§ PROBLEM STATEMENT
Return every line of the data below that includes the string "allowing".

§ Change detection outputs
________

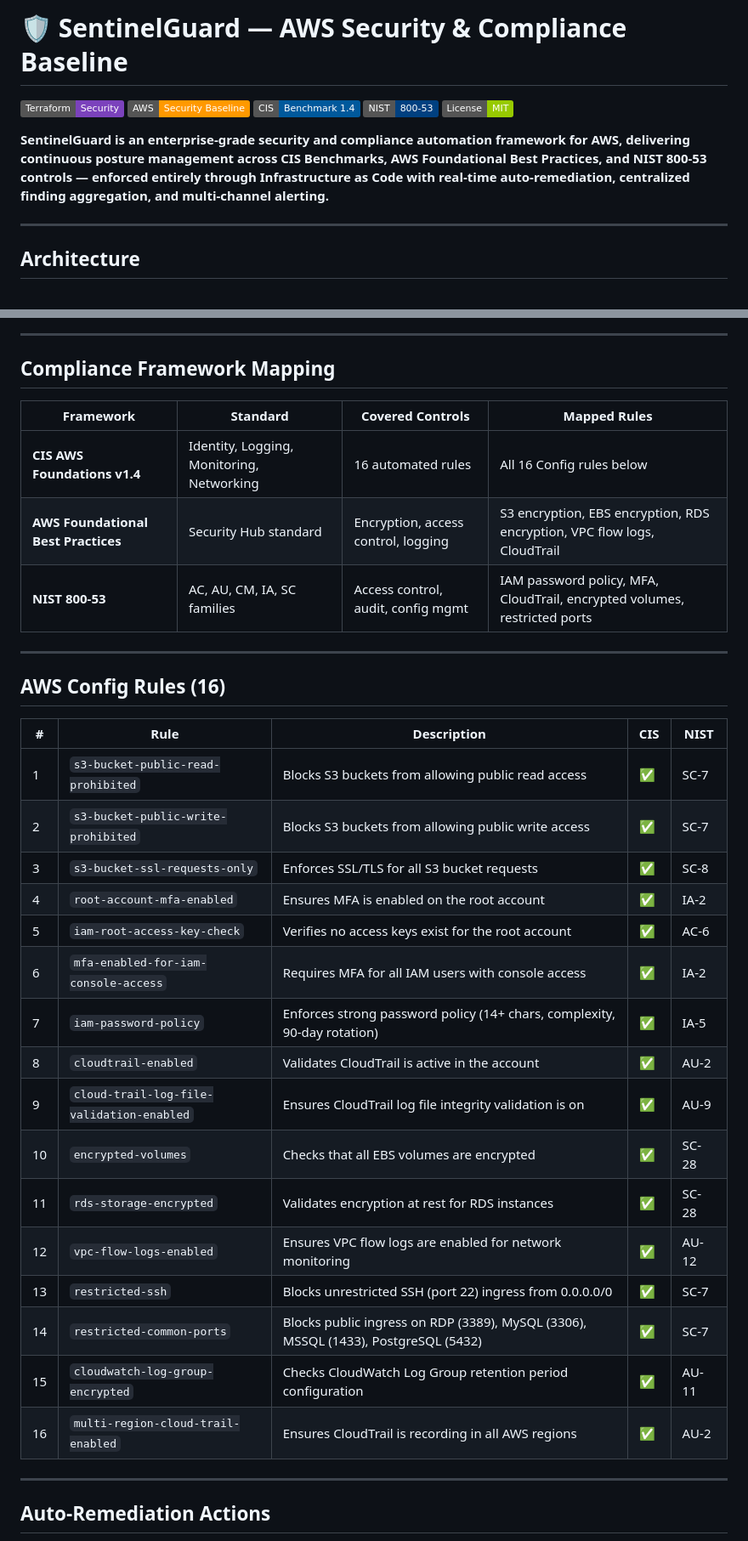
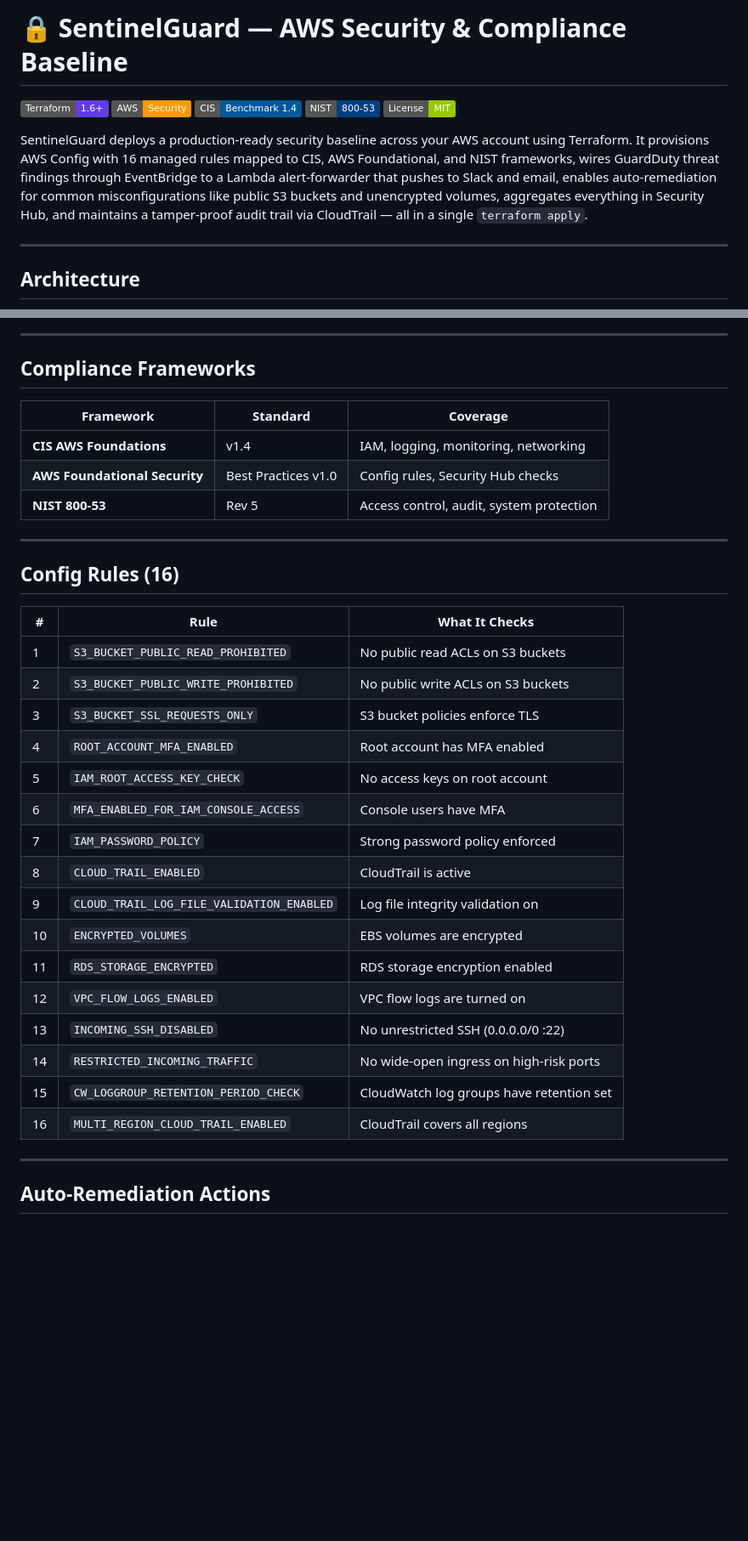
Before and after one commit to HunterSpence/aws-cloud-portfolio, a Markdown page: sentinelguard/README.md, 2 parts joined by grey strips. Shown at 85% size. GitHub-like rendering; badges without logos; blank space fills up the shorter version.

```diff
--- a/sentinelguard/README.md
+++ b/sentinelguard/README.md
@@ -1,12 +1,12 @@
-# 🛡️ SentinelGuard — AWS Security & Compliance Baseline
+# 🔒 SentinelGuard — AWS Security & Compliance Baseline
 
-![Terraform](https://img.shields.io/badge/Terraform-Security-7B42BC?logo=terraform)
-![AWS](https://img.shields.io/badge/AWS-Security_Baseline-FF9900?logo=amazon-aws)
-![CIS](https://img.shields.io/badge/CIS-Benchmark_1.4-00599C)
-![NIST](https://img.shields.io/badge/NIST-800--53-004080)
-![License](https://img.shields.io/badge/License-MIT-green.svg)
+[![Terraform](https://img.shields.io/badge/Terraform-1.6+-623CE4?logo=terraform)](https://terraform.io)
+[![AWS](https://img.shields.io/badge/AWS-Security-FF9900?logo=amazonaws)](https://aws.amazon.com)
+[![CIS](https://img.shields.io/badge/CIS-Benchmark_1.4-00599C)](https://cisecurity.org)
+[![NIST](https://img.shields.io/badge/NIST-800--53-004080)](https://csf.tools)
+[![License](https://img.shields.io/badge/License-MIT-green.svg)](LICENSE)
 
-**SentinelGuard is an enterprise-grade security and compliance automation framework for AWS, delivering continuous posture management across CIS Benchmarks, AWS Foundational Best Practices, and NIST 800-53 controls — enforced entirely through Infrastructure as Code with real-time auto-remediation, centralized finding aggregation, and multi-channel alerting.**
+SentinelGuard deploys a production-ready security baseline across your AWS account using Terraform. It provisions AWS Config with 16 managed rules mapped to CIS, AWS Foundational, and NIST frameworks, wires GuardDuty threat findings through EventBridge to a Lambda alert-forwarder that pushes to Slack and email, enables auto-remediation for common misconfigurations like public S3 buckets and unencrypted volumes, aggregates everything in Security Hub, and maintains a tamper-proof audit trail via CloudTrail — all in a single `terraform apply`.
 
 ---
 
@@ -83,36 +33,36 @@ graph TB
 
 ---
 
-## Compliance Framework Mapping
+## Compliance Frameworks
 
-| Framework | Standard | Covered Controls | Mapped Rules |
-|-----------|----------|-----------------|--------------|
-| **CIS AWS Foundations v1.4** | Identity, Logging, Monitoring, Networking | 16 automated rules | All 16 Config rules below |
-| **AWS Foundational Best Practices** | Security Hub standard | Encryption, access control, logging | S3 encryption, EBS encryption, RDS encryption, VPC flow logs, CloudTrail |
-| **NIST 800-53** | AC, AU, CM, IA, SC families | Access control, audit, config mgmt | IAM password policy, MFA, CloudTrail, encrypted volumes, restricted ports |
+| Framework | Standard | Coverage |
+|-----------|----------|----------|
+| **CIS AWS Foundations** | v1.4 | IAM, logging, monitoring, networking |
+| **AWS Foundational Security** | Best Practices v1.0 | Config rules, Security Hub checks |
+| **NIST 800-53** | Rev 5 | Access control, audit, system protection |
 
 ---
 
-## AWS Config Rules (16)
+## Config Rules (16)
 
-| # | Rule | Description | CIS | NIST |
-|---|------|-------------|-----|------|
-| 1 | `s3-bucket-public-read-prohibited` | Blocks S3 buckets from allowing public read access | ✅ | SC-7 |
-| 2 | `s3-bucket-public-write-prohibited` | Blocks S3 buckets from allowing public write access | ✅ | SC-7 |
-| 3 | `s3-bucket-ssl-requests-only` | Enforces SSL/TLS for all S3 bucket requests | ✅ | SC-8 |
-| 4 | `root-account-mfa-enabled` | Ensures MFA is enabled on the root account | ✅ | IA-2 |
-| 5 | `iam-root-access-key-check` | Verifies no access keys exist for the root account | ✅ | AC-6 |
-| 6 | `mfa-enabled-for-iam-console-access` | Requires MFA for all IAM users with console access | ✅ | IA-2 |
-| 7 | `iam-password-policy` | Enforces strong password policy (14+ chars, complexity, 90-day rotation) | ✅ | IA-5 |
-| 8 | `cloudtrail-enabled` | Validates CloudTrail is active in the account | ✅ | AU-2 |
-| 9 | `cloud-trail-log-file-validation-enabled` | Ensures CloudTrail log file integrity validation is on | ✅ | AU-9 |
-| 10 | `encrypted-volumes` | Checks that all EBS volumes are encrypted | ✅ | SC-28 |
-| 11 | `rds-storage-encrypted` | Validates encryption at rest for RDS instances | ✅ | SC-28 |
-| 12 | `vpc-flow-logs-enabled` | Ensures VPC flow logs are enabled for network monitoring | ✅ | AU-12 |
-| 13 | `restricted-ssh` | Blocks unrestricted SSH (port 22) ingress from 0.0.0.0/0 | ✅ | SC-7 |
-| 14 | `restricted-common-ports` | Blocks public ingress on RDP (3389), MySQL (3306), MSSQL (1433), PostgreSQL (5432) | ✅ | SC-7 |
-| 15 | `cloudwatch-log-group-encrypted` | Checks CloudWatch Log Group retention period configuration | ✅ | AU-11 |
-| 16 | `multi-region-cloud-trail-enabled` | Ensures CloudTrail is recording in all AWS regions | ✅ | AU-2 |
+| # | Rule | What It Checks |
+|---|------|---------------|
+| 1 | `S3_BUCKET_PUBLIC_READ_PROHIBITED` | No public read ACLs on S3 buckets |
+| 2 | `S3_BUCKET_PUBLIC_WRITE_PROHIBITED` | No public write ACLs on S3 buckets |
+| 3 | `S3_BUCKET_SSL_REQUESTS_ONLY` | S3 bucket policies enforce TLS |
+| 4 | `ROOT_ACCOUNT_MFA_ENABLED` | Root account has MFA enabled |
+| 5 | `IAM_ROOT_ACCESS_KEY_CHECK` | No access keys on root account |
+| 6 | `MFA_ENABLED_FOR_IAM_CONSOLE_ACCESS` | Console users have MFA |
+| 7 | `IAM_PASSWORD_POLICY` | Strong password policy enforced |
+| 8 | `CLOUD_TRAIL_ENABLED` | CloudTrail is active |
+| 9 | `CLOUD_TRAIL_LOG_FILE_VALIDATION_ENABLED` | Log file integrity validation on |
+| 10 | `ENCRYPTED_VOLUMES` | EBS volumes are encrypted |
+| 11 | `RDS_STORAGE_ENCRYPTED` | RDS storage encryption enabled |
+| 12 | `VPC_FLOW_LOGS_ENABLED` | VPC flow logs are turned on |
+| 13 | `INCOMING_SSH_DISABLED` | No unrestricted SSH (0.0.0.0/0 :22) |
+| 14 | `RESTRICTED_INCOMING_TRAFFIC` | No wide-open ingress on high-risk ports |
+| 15 | `CW_LOGGROUP_RETENTION_PERIOD_CHECK` | CloudWatch log groups have retention set |
+| 16 | `MULTI_REGION_CLOUD_TRAIL_ENABLED` | CloudTrail covers all regions |
 
 ---
 
```
Also changed, not shown: other parts of sentinelguard/README.md (+41 -172 lines).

________

§ ANSWER SPACE
-| 1 | `s3-bucket-public-read-prohibited` | Blocks S3 buckets from allowing public read access | ✅ | SC-7 |
-| 2 | `s3-bucket-public-write-prohibited` | Blocks S3 buckets from allowing public write access | ✅ | SC-7 |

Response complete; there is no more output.